START Records supplied

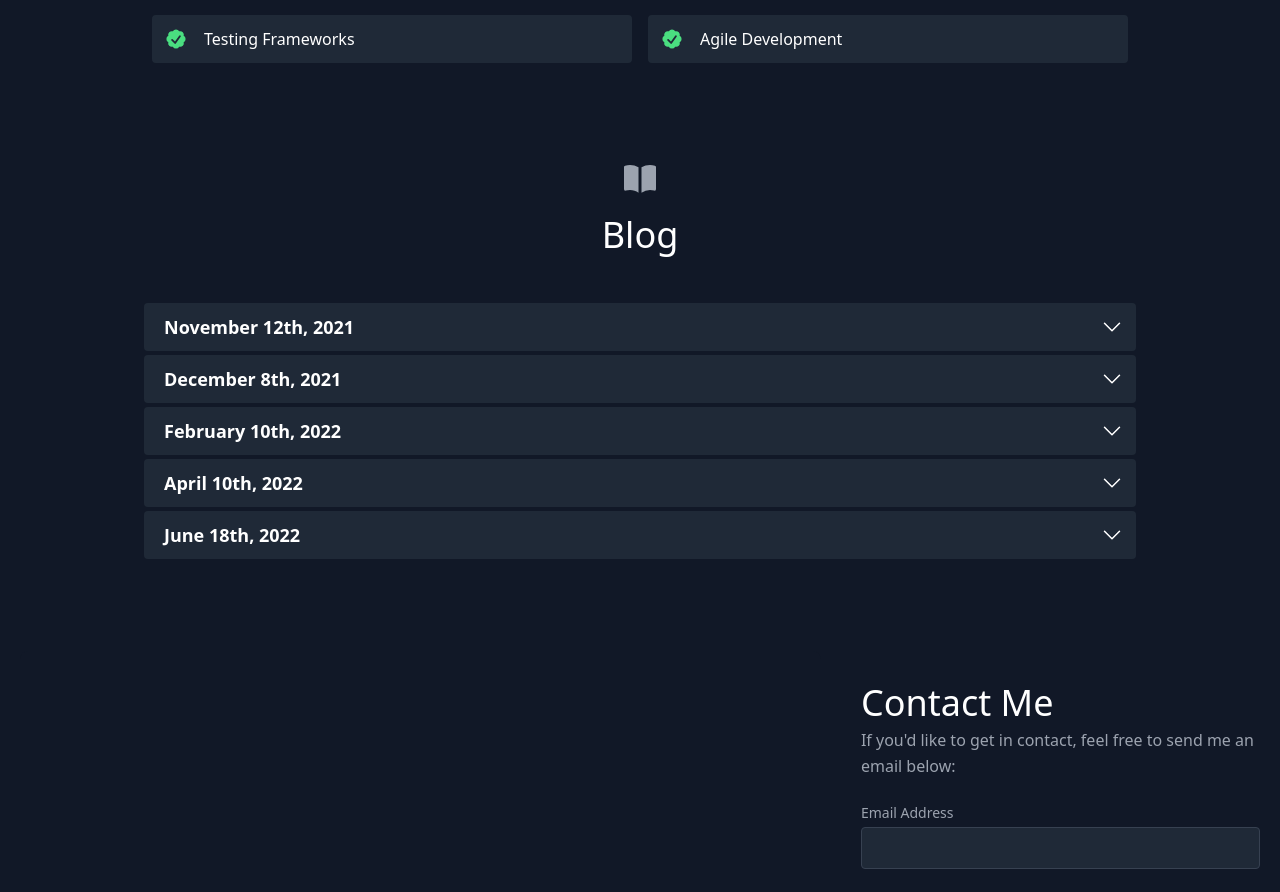
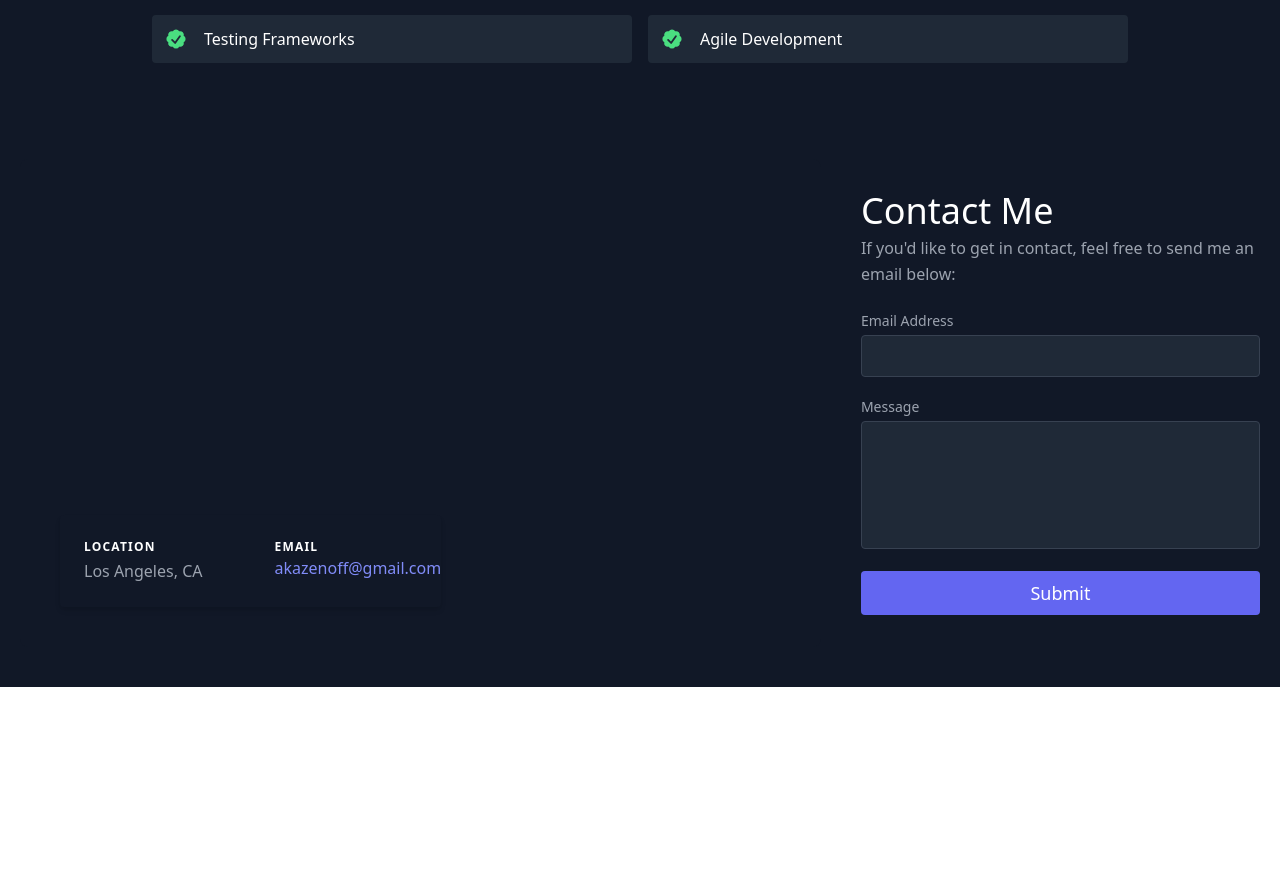
Before and after one commit to AlexKazz/portfolio-site, a React (Create React App) app: page / in a window 1280 px wide. Shown: the part 1901-2793 px from the top of the page. After the commit the page ends 2588 px from the top, so only its background shows below. Built offline with nearby package versions, Linux system fonts and the light colour scheme; the HTML template or start-up script is replaced by a standard one.

Commit message:
remove temp blog and phone number

```diff
--- a/src/App.js
+++ b/src/App.js
@@ -27,7 +27,7 @@ function App() {
       <About />
       <Projects />
       <Skills />
-      <Blog />
+      {/* <Blog /> */}
       <Contact />
     </main>
   );
--- a/src/components/Contact.js
+++ b/src/components/Contact.js
@@ -53,10 +53,6 @@ export default function ContactForm() {
                 <h2 className='text-indigo-400 leading-relaxed'>
                   akazenoff@gmail.com
                 </h2>
-                <h2 className='title-font font-semibold text-white tracking-widest text-xs mt-4'>
-                  PHONE
-                </h2>
-                <p className='leading-relaxed'>(631) 278-0699</p>
               </div>
             </div>
           </div>
--- a/src/components/Navbar.js
+++ b/src/components/Navbar.js
@@ -14,11 +14,11 @@ export default function Navbar() {
         </h2>
         <nav className='md:mr-auto md:ml-4 md:py-1 md:pl-4 md:border-l md:border-gray-700 flex flex-wrap items-center text-base justify-center'>
           <a href='#projects' className='mx-2 hover:text-white'>
-            Skills
+            Projects
           </a>
-          <a href='#blog' className='mx-2 hover:text-white'>
+          {/* <a href='#blog' className='mx-2 hover:text-white'>
             Blog
-          </a>
+          </a> */}
           <a href='#contact' className='mx-2 hover:text-white'>
             Contact
           </a>
--- a/src/data.js
+++ b/src/data.js
@@ -36,33 +36,7 @@ export const skills = [
 
 export const blogPosts = [
   {
-    content: `I just finished a ~7 hour crash course in javascript on scrimba. I had trouble with the final practice challenges, as some things in my brain haven't clicked yet. I'm still trying to wrap my head around how certain things like arrays, for loops and parameters all fit in with each other. I'm confident with things like buttons, basic css text & color formatting, certain aspects of functions, variables and setting up for loops, but even then I'd still need a quick peek at the solutions. It feels like my brain is trying to comprehend certain things but can't quite yet. Nonetheless, I feel pretty good about it and I'm starting the ~80 hour frontend developer path on scrimba today. Wish me luck :)`,
-    date: 'November 12th, 2021',
-  },
-  {
-    content: `I'm about a quarter of the way through the 80 hour frontend path on scrimba. A friend who has been my coding mentor contacted me yesterday and recommended I start The Odin Project. Reading through the introductory section, I felt like scrimba may be a bit on the "hand-holdy" side, and although I like it, TOP seems like it doesn't hold your hand as much and forces you to figure things out on your own a bit more. The introductory section spends a lot of time giving you a bird's eye view of the coding journey, and common misconceptions. I decided I'm going to write down how I feel about my coding knowledge so far -
-
-    I can do basic html & css, and feel pretty good about them. I know how to do buttons, styling, spacing, classes and IDs, and basic "getdocumentbyID" stuff in javascript.
-
-    I did some "for" loops and arrays in scrimba, but I need to brush up on them.
-
-    I'm getting better at navigating VS code (creating the .html / .css pages & "running" them in the browser).
-
-    Still need practice with terminal and learning CS basics. I understand that data exists on servers and my friend's basic flowchart of how the internet works, but that's about it.
-
-    Even though I just know the basics of HTML, CSS and javascript, it feels like I'm starting to get it!`,
-    date: 'December 8th, 2021',
-  },
-  {
-    content: `I just finished the last 2 exercises, of the first 7 javascript exercises in TOP fundamentals part 4, and let me just say...what a massive hit of dopamine I got finishing those lol. Some of these exercises were so difficult for me to wrap my head around, especially some of the string ones. They took me days, and I was losing some confidence in my abilities and my intelligence. I took a step back from my unrealistic expectations of finishing all of these exercises in a day with ease, and worked on them a day at a time. I think sumAll took me at least a couple days to complete, but I DID IT. Then today I completed the last 2, and they weren't that hard for me! It's like all the thinking and analyzing with loops, arrays, conditionals, and the syntax that goes along with those for the previous exercises finally caused them to really start clicking in my brain. If I had do redo them, I would definitely need to google everything again, but I would be way more confident this time. God damn.`,
-    date: 'February 10th, 2022',
-  },
-  {
-    content: `I'm working through the code smith CSX course challenges before I schedule a technical interview for that. I'm going to schedule a technical interview tomorrow for fullstack, and I already have a non-tech interview for hack reactor in the beginning of May. These are the 3 best schools on my list, so I'm trying to focus on getting into these ones first. I'm putting coding projects on hiatus and really trying to hone my algorithm and function skills, in addition to just learning more about javascript. I still need to learn recursion, promises, and some other stuff, and right now I'm deep into callback functions. For some of these CSX challenges, I can do them in less than 5 minutes. Other ones are way tougher, and still confusing to me even after checking the solutions. Anyway, back to work. Hopefully by my next entry I understand callback functions a little better :)`,
-    date: 'April 10th, 2022',
-  },
-  {
-    content: `SUP. I've got 13 out of 49 specs passing so far on this fullstack checkpoint ;) I just spent like an hour (at least) on figuring out how to change snake case to title case ('hello_world' to 'Hello World). My head hurts. BUT I figured out how to use the other parameters that the map method accepts. I always just ignored them, but I looked it up and saw how it has the index parameter, which was super useful. I know I maybe spent a bit too much time on that, but I still have a couple days left, and god damn do I feel good about figuring that out.`,
-    date: 'June 18th, 2022',
+    content: ``,
+    date: '',
   },
 ];
```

END Records supplied

Each record above is to be copied exactly. Drop the pictures.

Before and after one commit to AlexKazz/portfolio-site, a React (Create React App) app: page / in a window 1280 px wide. Shown: the part 1901-2793 px from the top of the page. After the commit the page ends 2588 px from the top, so only its background shows below. Built offline with nearby package versions, Linux system fonts and the light colour scheme; the HTML template or start-up script is replaced by a standard one.

Commit message:
remove temp blog and phone number

```diff
--- a/src/App.js
+++ b/src/App.js
@@ -27,7 +27,7 @@ function App() {
       <About />
       <Projects />
       <Skills />
-      <Blog />
+      {/* <Blog /> */}
       <Contact />
     </main>
   );
--- a/src/components/Contact.js
+++ b/src/components/Contact.js
@@ -53,10 +53,6 @@ export default function ContactForm() {
                 <h2 className='text-indigo-400 leading-relaxed'>
                   akazenoff@gmail.com
                 </h2>
-                <h2 className='title-font font-semibold text-white tracking-widest text-xs mt-4'>
-                  PHONE
-                </h2>
-                <p className='leading-relaxed'>(631) 278-0699</p>
               </div>
             </div>
           </div>
--- a/src/components/Navbar.js
+++ b/src/components/Navbar.js
@@ -14,11 +14,11 @@ export default function Navbar() {
         </h2>
         <nav className='md:mr-auto md:ml-4 md:py-1 md:pl-4 md:border-l md:border-gray-700 flex flex-wrap items-center text-base justify-center'>
           <a href='#projects' className='mx-2 hover:text-white'>
-            Skills
+            Projects
           </a>
-          <a href='#blog' className='mx-2 hover:text-white'>
+          {/* <a href='#blog' className='mx-2 hover:text-white'>
             Blog
-          </a>
+          </a> */}
           <a href='#contact' className='mx-2 hover:text-white'>
             Contact
           </a>
--- a/src/data.js
+++ b/src/data.js
@@ -36,33 +36,7 @@ export const skills = [
 
 export const blogPosts = [
   {
-    content: `I just finished a ~7 hour crash course in javascript on scrimba. I had trouble with the final practice challenges, as some things in my brain haven't clicked yet. I'm still trying to wrap my head around how certain things like arrays, for loops and parameters all fit in with each other. I'm confident with things like buttons, basic css text & color formatting, certain aspects of functions, variables and setting up for loops, but even then I'd still need a quick peek at the solutions. It feels like my brain is trying to comprehend certain things but can't quite yet. Nonetheless, I feel pretty good about it and I'm starting the ~80 hour frontend developer path on scrimba today. Wish me luck :)`,
-    date: 'November 12th, 2021',
-  },
-  {
-    content: `I'm about a quarter of the way through the 80 hour frontend path on scrimba. A friend who has been my coding mentor contacted me yesterday and recommended I start The Odin Project. Reading through the introductory section, I felt like scrimba may be a bit on the "hand-holdy" side, and although I like it, TOP seems like it doesn't hold your hand as much and forces you to figure things out on your own a bit more. The introductory section spends a lot of time giving you a bird's eye view of the coding journey, and common misconceptions. I decided I'm going to write down how I feel about my coding knowledge so far -
-
-    I can do basic html & css, and feel pretty good about them. I know how to do buttons, styling, spacing, classes and IDs, and basic "getdocumentbyID" stuff in javascript.
-
-    I did some "for" loops and arrays in scrimba, but I need to brush up on them.
-
-    I'm getting better at navigating VS code (creating the .html / .css pages & "running" them in the browser).
-
-    Still need practice with terminal and learning CS basics. I understand that data exists on servers and my friend's basic flowchart of how the internet works, but that's about it.
-
-    Even though I just know the basics of HTML, CSS and javascript, it feels like I'm starting to get it!`,
-    date: 'December 8th, 2021',
-  },
-  {
-    content: `I just finished the last 2 exercises, of the first 7 javascript exercises in TOP fundamentals part 4, and let me just say...what a massive hit of dopamine I got finishing those lol. Some of these exercises were so difficult for me to wrap my head around, especially some of the string ones. They took me days, and I was losing some confidence in my abilities and my intelligence. I took a step back from my unrealistic expectations of finishing all of these exercises in a day with ease, and worked on them a day at a time. I think sumAll took me at least a couple days to complete, but I DID IT. Then today I completed the last 2, and they weren't that hard for me! It's like all the thinking and analyzing with loops, arrays, conditionals, and the syntax that goes along with those for the previous exercises finally caused them to really start clicking in my brain. If I had do redo them, I would definitely need to google everything again, but I would be way more confident this time. God damn.`,
-    date: 'February 10th, 2022',
-  },
-  {
-    content: `I'm working through the code smith CSX course challenges before I schedule a technical interview for that. I'm going to schedule a technical interview tomorrow for fullstack, and I already have a non-tech interview for hack reactor in the beginning of May. These are the 3 best schools on my list, so I'm trying to focus on getting into these ones first. I'm putting coding projects on hiatus and really trying to hone my algorithm and function skills, in addition to just learning more about javascript. I still need to learn recursion, promises, and some other stuff, and right now I'm deep into callback functions. For some of these CSX challenges, I can do them in less than 5 minutes. Other ones are way tougher, and still confusing to me even after checking the solutions. Anyway, back to work. Hopefully by my next entry I understand callback functions a little better :)`,
-    date: 'April 10th, 2022',
-  },
-  {
-    content: `SUP. I've got 13 out of 49 specs passing so far on this fullstack checkpoint ;) I just spent like an hour (at least) on figuring out how to change snake case to title case ('hello_world' to 'Hello World). My head hurts. BUT I figured out how to use the other parameters that the map method accepts. I always just ignored them, but I looked it up and saw how it has the index parameter, which was super useful. I know I maybe spent a bit too much time on that, but I still have a couple days left, and god damn do I feel good about figuring that out.`,
-    date: 'June 18th, 2022',
+    content: ``,
+    date: '',
   },
 ];
```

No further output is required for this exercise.